[EXERCISE DIRECTIONS] Restate the entries below exactly. Images are not part of the copy.
*** Block opens ***
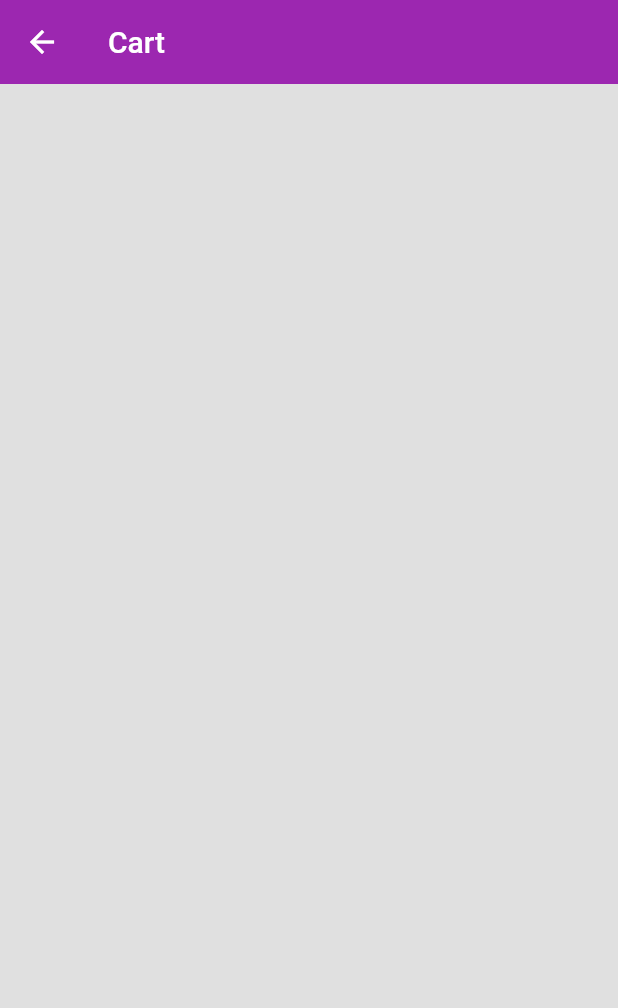
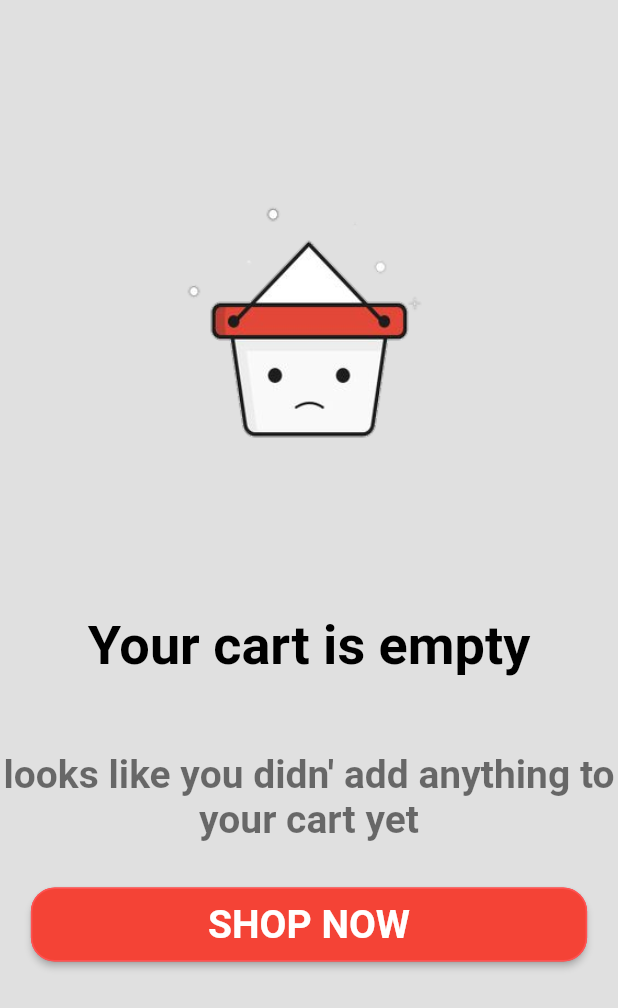
Before and after one commit to khadetou/ecommerceapp, a Flutter app: the Cart screen opened directly, on a phone screen of 412 x 824 dp. Shown: the top 1008 px of the screen. Run offline on Flutter 3.47's test engine with Material 2 defaults, Android fonts, the phone set to English and light mode, and no system bars; our stand-ins replace flutter_icons, shared_preferences; missing offline and left inert: list_tile_switch; accounts and stored records are empty; network calls fail.

Commit message:
implementing the empty cart screen

```diff
--- a/lib/screen/bottom_bar.dart
+++ b/lib/screen/bottom_bar.dart
@@ -89,7 +89,7 @@ class _BottomBarScreenState extends State<BottomBarScreen> {
                   label: "Search",
                 ),
                 BottomNavigationBarItem(
-                  icon: Icon(MyAppIcons.cart),
+                  icon: Icon(MyAppIcons.bag),
                   label: "Cart",
                 ),
                 BottomNavigationBarItem(
--- a/lib/screen/cart.dart
+++ b/lib/screen/cart.dart
@@ -1,3 +1,4 @@
+import 'package:ecommerceapp/screen/cart_empty.dart';
 import 'package:flutter/material.dart';
 
 class Cart extends StatelessWidget {
@@ -5,10 +6,8 @@ class Cart extends StatelessWidget {
 
   @override
   Widget build(BuildContext context) {
-    return Scaffold(
-      appBar: AppBar(
-        title: const Text("Cart"),
-      ),
+    return const Scaffold(
+      body: CartEmpty(),
     );
   }
 }
--- /dev/null
+++ b/lib/screen/cart_empty.dart
@@ -0,0 +1,81 @@
+import 'package:ecommerceapp/Colors/color.dart';
+import 'package:ecommerceapp/provider/dart_theme_provider.dart';
+import "package:flutter/material.dart";
+import 'package:provider/provider.dart';
+
+class CartEmpty extends StatelessWidget {
+  const CartEmpty({Key? key}) : super(key: key);
+
+  @override
+  Widget build(BuildContext context) {
+    final themeChange = Provider.of<DarkThemeProvider>(context);
+    return Column(
+      crossAxisAlignment: CrossAxisAlignment.center,
+      children: [
+        Container(
+          margin: const EdgeInsets.only(top: 80),
+          width: double.infinity,
+          height: MediaQuery.of(context).size.height * 0.4,
+          decoration: const BoxDecoration(
+            image: DecorationImage(
+              fit: BoxFit.fill,
+              image: AssetImage("assets/images/emptycart.png"),
+            ),
+          ),
+        ),
+        Text(
+          "Your cart is empty",
+          textAlign: TextAlign.center,
+          style: TextStyle(
+            color: Theme.of(context).textSelectionTheme.selectionColor,
+            fontSize: 36,
+            fontWeight: FontWeight.w600,
+          ),
+        ),
+        const SizedBox(
+          height: 50,
+        ),
+        Text(
+          "looks like you didn' add anything to your cart yet",
+          textAlign: TextAlign.center,
+          style: TextStyle(
+            color: themeChange.darkTheme
+                ? Theme.of(context).disabledColor
+                : ColorsConsts.subTitle,
+            fontSize: 26,
+            fontWeight: FontWeight.w600,
+          ),
+        ),
+        const SizedBox(
+          height: 30,
+        ),
+        Container(
+          width: MediaQuery.of(context).size.width * 0.9,
+          height: MediaQuery.of(context).size.height * 0.06,
+          child: ElevatedButton(
+            onPressed: () {},
+            child: Text(
+              "shop now".toUpperCase(),
+              style: const TextStyle(
+                fontSize: 26,
+                fontWeight: FontWeight.w600,
+              ),
+              textAlign: TextAlign.center,
+            ),
+            style: ButtonStyle(
+              backgroundColor: MaterialStateProperty.all(Colors.red),
+              shape: MaterialStateProperty.all<RoundedRectangleBorder>(
+                RoundedRectangleBorder(
+                  borderRadius: BorderRadius.circular(16),
+                  side: const BorderSide(
+                    color: Colors.redAccent,
+                  ),
+                ),
+              ),
+            ),
+          ),
+        )
+      ],
+    );
+  }
+}
--- a/lib/widgets/icons.dart
+++ b/lib/widgets/icons.dart
@@ -7,5 +7,6 @@ class MyAppIcons {
   static IconData feeds = Feather.rss;
   static IconData user = Feather.user;
   static IconData search = Feather.search;
+  static IconData bag = Feather.shopping_bag;
   static IconData cart = MaterialCommunityIcons.cart;
 }
```
Also changed, not shown: pubspec.yaml (+4 -5 lines), assets/images/emptycart.png (added).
*** Block closes ***
[SOLUTION]
Before and after one commit to khadetou/ecommerceapp, a Flutter app: the Cart screen opened directly, on a phone screen of 412 x 824 dp. Shown: the top 1008 px of the screen. Run offline on Flutter 3.47's test engine with Material 2 defaults, Android fonts, the phone set to English and light mode, and no system bars; our stand-ins replace flutter_icons, shared_preferences; missing offline and left inert: list_tile_switch; accounts and stored records are empty; network calls fail.

Commit message:
implementing the empty cart screen

```diff
--- a/lib/screen/bottom_bar.dart
+++ b/lib/screen/bottom_bar.dart
@@ -89,7 +89,7 @@ class _BottomBarScreenState extends State<BottomBarScreen> {
                   label: "Search",
                 ),
                 BottomNavigationBarItem(
-                  icon: Icon(MyAppIcons.cart),
+                  icon: Icon(MyAppIcons.bag),
                   label: "Cart",
                 ),
                 BottomNavigationBarItem(
--- a/lib/screen/cart.dart
+++ b/lib/screen/cart.dart
@@ -1,3 +1,4 @@
+import 'package:ecommerceapp/screen/cart_empty.dart';
 import 'package:flutter/material.dart';
 
 class Cart extends StatelessWidget {
@@ -5,10 +6,8 @@ class Cart extends StatelessWidget {
 
   @override
   Widget build(BuildContext context) {
-    return Scaffold(
-      appBar: AppBar(
-        title: const Text("Cart"),
-      ),
+    return const Scaffold(
+      body: CartEmpty(),
     );
   }
 }
--- /dev/null
+++ b/lib/screen/cart_empty.dart
@@ -0,0 +1,81 @@
+import 'package:ecommerceapp/Colors/color.dart';
+import 'package:ecommerceapp/provider/dart_theme_provider.dart';
+import "package:flutter/material.dart";
+import 'package:provider/provider.dart';
+
+class CartEmpty extends StatelessWidget {
+  const CartEmpty({Key? key}) : super(key: key);
+
+  @override
+  Widget build(BuildContext context) {
+    final themeChange = Provider.of<DarkThemeProvider>(context);
+    return Column(
+      crossAxisAlignment: CrossAxisAlignment.center,
+      children: [
+        Container(
+          margin: const EdgeInsets.only(top: 80),
+          width: double.infinity,
+          height: MediaQuery.of(context).size.height * 0.4,
+          decoration: const BoxDecoration(
+            image: DecorationImage(
+              fit: BoxFit.fill,
+              image: AssetImage("assets/images/emptycart.png"),
+            ),
+          ),
+        ),
+        Text(
+          "Your cart is empty",
+          textAlign: TextAlign.center,
+          style: TextStyle(
+            color: Theme.of(context).textSelectionTheme.selectionColor,
+            fontSize: 36,
+            fontWeight: FontWeight.w600,
+          ),
+        ),
+        const SizedBox(
+          height: 50,
+        ),
+        Text(
+          "looks like you didn' add anything to your cart yet",
+          textAlign: TextAlign.center,
+          style: TextStyle(
+            color: themeChange.darkTheme
+                ? Theme.of(context).disabledColor
+                : ColorsConsts.subTitle,
+            fontSize: 26,
+            fontWeight: FontWeight.w600,
+          ),
+        ),
+        const SizedBox(
+          height: 30,
+        ),
+        Container(
+          width: MediaQuery.of(context).size.width * 0.9,
+          height: MediaQuery.of(context).size.height * 0.06,
+          child: ElevatedButton(
+            onPressed: () {},
+            child: Text(
+              "shop now".toUpperCase(),
+              style: const TextStyle(
+                fontSize: 26,
+                fontWeight: FontWeight.w600,
+              ),
+              textAlign: TextAlign.center,
+            ),
+            style: ButtonStyle(
+              backgroundColor: MaterialStateProperty.all(Colors.red),
+              shape: MaterialStateProperty.all<RoundedRectangleBorder>(
+                RoundedRectangleBorder(
+                  borderRadius: BorderRadius.circular(16),
+                  side: const BorderSide(
+                    color: Colors.redAccent,
+                  ),
+                ),
+              ),
+            ),
+          ),
+        )
+      ],
+    );
+  }
+}
--- a/lib/widgets/icons.dart
+++ b/lib/widgets/icons.dart
@@ -7,5 +7,6 @@ class MyAppIcons {
   static IconData feeds = Feather.rss;
   static IconData user = Feather.user;
   static IconData search = Feather.search;
+  static IconData bag = Feather.shopping_bag;
   static IconData cart = MaterialCommunityIcons.cart;
 }
```
Also changed, not shown: pubspec.yaml (+4 -5 lines), assets/images/emptycart.png (added).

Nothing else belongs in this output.